* Stored data entries
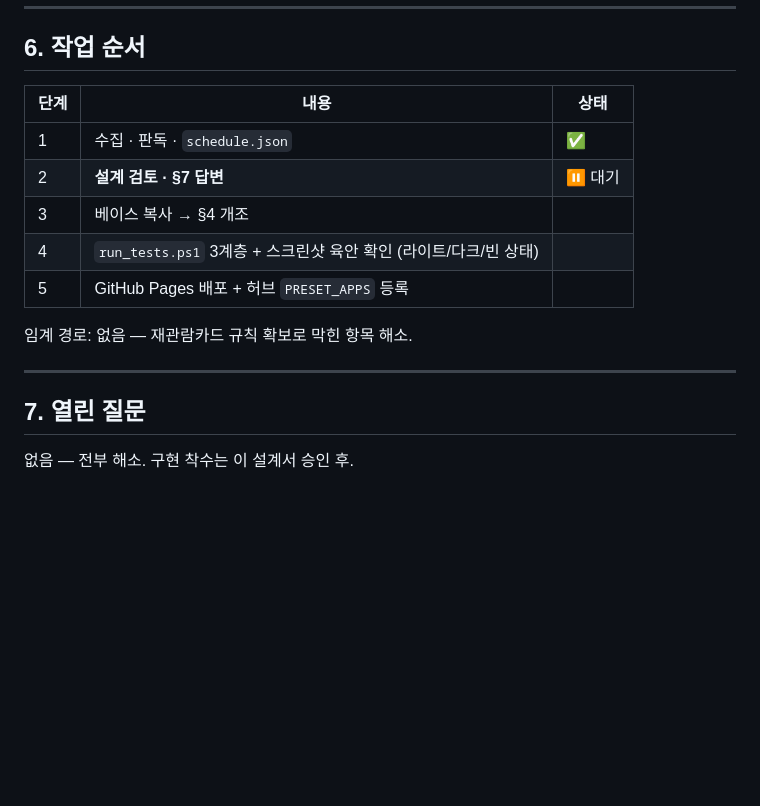
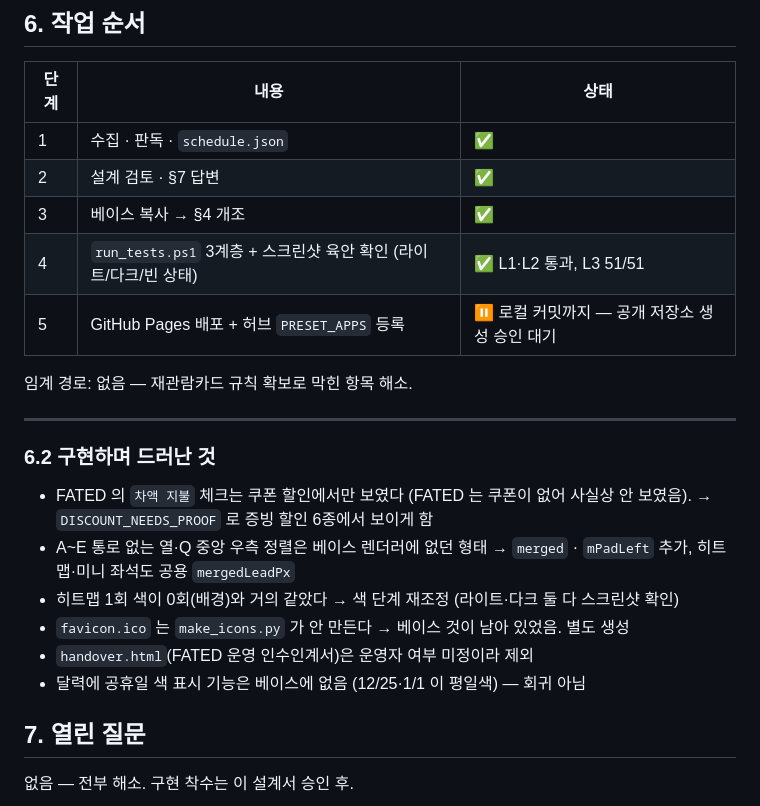
Before and after one commit to musical-otk/william2026, a Markdown page: DESIGN.md, the part around the change. GitHub-like rendering; blank space fills up the shorter version.

Commit message:
설계서 진행 상황 갱신
Co-Authored-By: Claude Opus 5.5 <noreply@anthropic.com>

```diff
--- a/DESIGN.md
+++ b/DESIGN.md
@@ -234,14 +234,23 @@ FATED 는 전석 단일가였다. 이 작품은 **열로 등급이 갈린다** (
 | 단계 | 내용 | 상태 |
 | --- | --- | --- |
 | 1 | 수집 · 판독 · `schedule.json` | ✅ |
-| 2 | **설계 검토 · §7 답변** | ⏸ 대기 |
-| 3 | 베이스 복사 → §4 개조 | |
-| 4 | `run_tests.ps1` 3계층 + 스크린샷 육안 확인 (라이트/다크/빈 상태) | |
-| 5 | GitHub Pages 배포 + 허브 `PRESET_APPS` 등록 | |
+| 2 | 설계 검토 · §7 답변 | ✅ |
+| 3 | 베이스 복사 → §4 개조 | ✅ |
+| 4 | `run_tests.ps1` 3계층 + 스크린샷 육안 확인 (라이트/다크/빈 상태) | ✅ L1·L2 통과, L3 51/51 |
+| 5 | GitHub Pages 배포 + 허브 `PRESET_APPS` 등록 | ⏸ 로컬 커밋까지 — 공개 저장소 생성 승인 대기 |
 
 임계 경로: 없음 — 재관람카드 규칙 확보로 막힌 항목 해소.
 
 ---
+
+### 6.2 구현하며 드러난 것
+
+- FATED 의 `차액 지불` 체크는 쿠폰 할인에서만 보였다 (FATED 는 쿠폰이 없어 사실상 안 보였음). → `DISCOUNT_NEEDS_PROOF` 로 증빙 할인 6종에서 보이게 함
+- A~E 통로 없는 열·Q 중앙 우측 정렬은 베이스 렌더러에 없던 형태 → `merged` · `mPadLeft` 추가, 히트맵·미니 좌석도 공용 `mergedLeadPx`
+- 히트맵 1회 색이 0회(배경)와 거의 같았다 → 색 단계 재조정 (라이트·다크 둘 다 스크린샷 확인)
+- `favicon.ico` 는 `make_icons.py` 가 안 만든다 → 베이스 것이 남아 있었음. 별도 생성
+- `handover.html`(FATED 운영 인수인계서)은 운영자 여부 미정이라 제외
+- 달력에 공휴일 색 표시 기능은 베이스에 없음 (12/25·1/1 이 평일색) — 회귀 아님
 
 ## 7. 열린 질문
 
```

* What you should do
With "DESIGN" as the string to look for, count the matching lines in the entries above and report only the number.

* Solution
3